> TASK DIRECTIONS
Which lines in the records below hold the word "duckdns"? Copy each of them.

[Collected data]
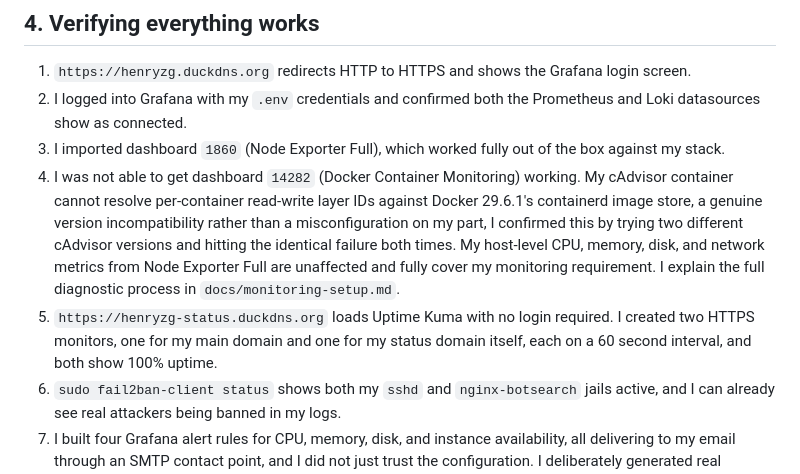
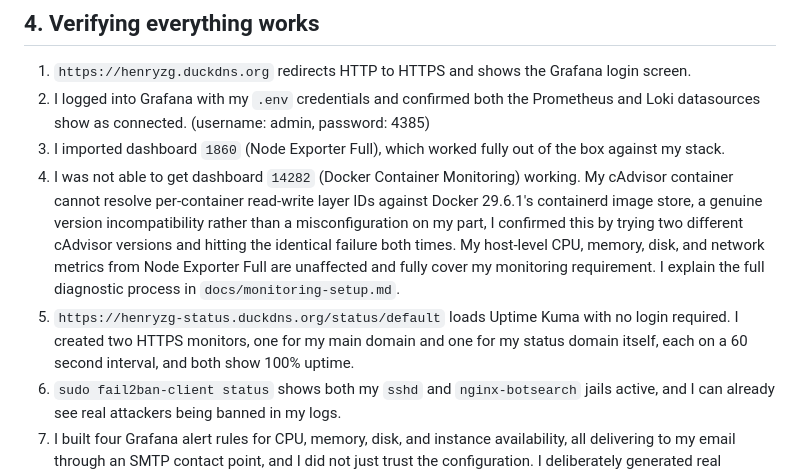
Before and after one commit to h-yzeng/itmo-453, a Markdown page: itmo453-finalproject/README.md, the part around the change. Drawn GitHub-style.

Commit message:
Update README to clarify Uptime Kuma status page URL and provide Grafana login credentials

```diff
--- a/itmo453-finalproject/README.md
+++ b/itmo453-finalproject/README.md
@@ -97,10 +97,10 @@ All 8 containers, proxy, grafana, prometheus, loki, promtail, node-exporter, cad
 ## 4. Verifying everything works
 
 1. `https://henryzg.duckdns.org` redirects HTTP to HTTPS and shows the Grafana login screen.
-2. I logged into Grafana with my `.env` credentials and confirmed both the Prometheus and Loki datasources show as connected.
+2. I logged into Grafana with my `.env` credentials and confirmed both the Prometheus and Loki datasources show as connected. (username: admin, password: 4385)
 3. I imported dashboard `1860` (Node Exporter Full), which worked fully out of the box against my stack.
 4. I was not able to get dashboard `14282` (Docker Container Monitoring) working. My cAdvisor container cannot resolve per-container read-write layer IDs against Docker 29.6.1's containerd image store, a genuine version incompatibility rather than a misconfiguration on my part, I confirmed this by trying two different cAdvisor versions and hitting the identical failure both times. My host-level CPU, memory, disk, and network metrics from Node Exporter Full are unaffected and fully cover my monitoring requirement. I explain the full diagnostic process in `docs/monitoring-setup.md`.
-5. `https://henryzg-status.duckdns.org` loads Uptime Kuma with no login required. I created two HTTPS monitors, one for my main domain and one for my status domain itself, each on a 60 second interval, and both show 100% uptime.
+5. `https://henryzg-status.duckdns.org/status/default` loads Uptime Kuma with no login required. I created two HTTPS monitors, one for my main domain and one for my status domain itself, each on a 60 second interval, and both show 100% uptime.
 6. `sudo fail2ban-client status` shows both my `sshd` and `nginx-botsearch` jails active, and I can already see real attackers being banned in my logs.
 7. I built four Grafana alert rules for CPU, memory, disk, and instance availability, all delivering to my email through an SMTP contact point, and I did not just trust the configuration. I deliberately generated real memory pressure on the server with `stress-ng`, watched the alert move from Normal to Pending to Firing in Grafana's own state history, and received a real email describing the exact threshold breach, confirmed in `docs/monitoring-setup.md`.
 8. I also tested my backup and restore process directly rather than only writing it down, deliberately deleting my live Grafana data volume and confirming it came back fully intact after running `scripts/restore.sh`, described in `docs/recovery-procedures.md`.
```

> REPLY TO THE TASK
 1. `https://henryzg.duckdns.org` redirects HTTP to HTTPS and shows the Grafana login screen.
-5. `https://henryzg-status.duckdns.org` loads Uptime Kuma with no login required. I created two HTTPS monitors, one for my main domain and one for my status domain itself, each on a 60 second interval, and both show 100% uptime.
+5. `https://henryzg-status.duckdns.org/status/default` loads Uptime Kuma with no login required. I created two HTTPS monitors, one for my main domain and one for my status domain itself, each on a 60 second interval, and both show 100% uptime.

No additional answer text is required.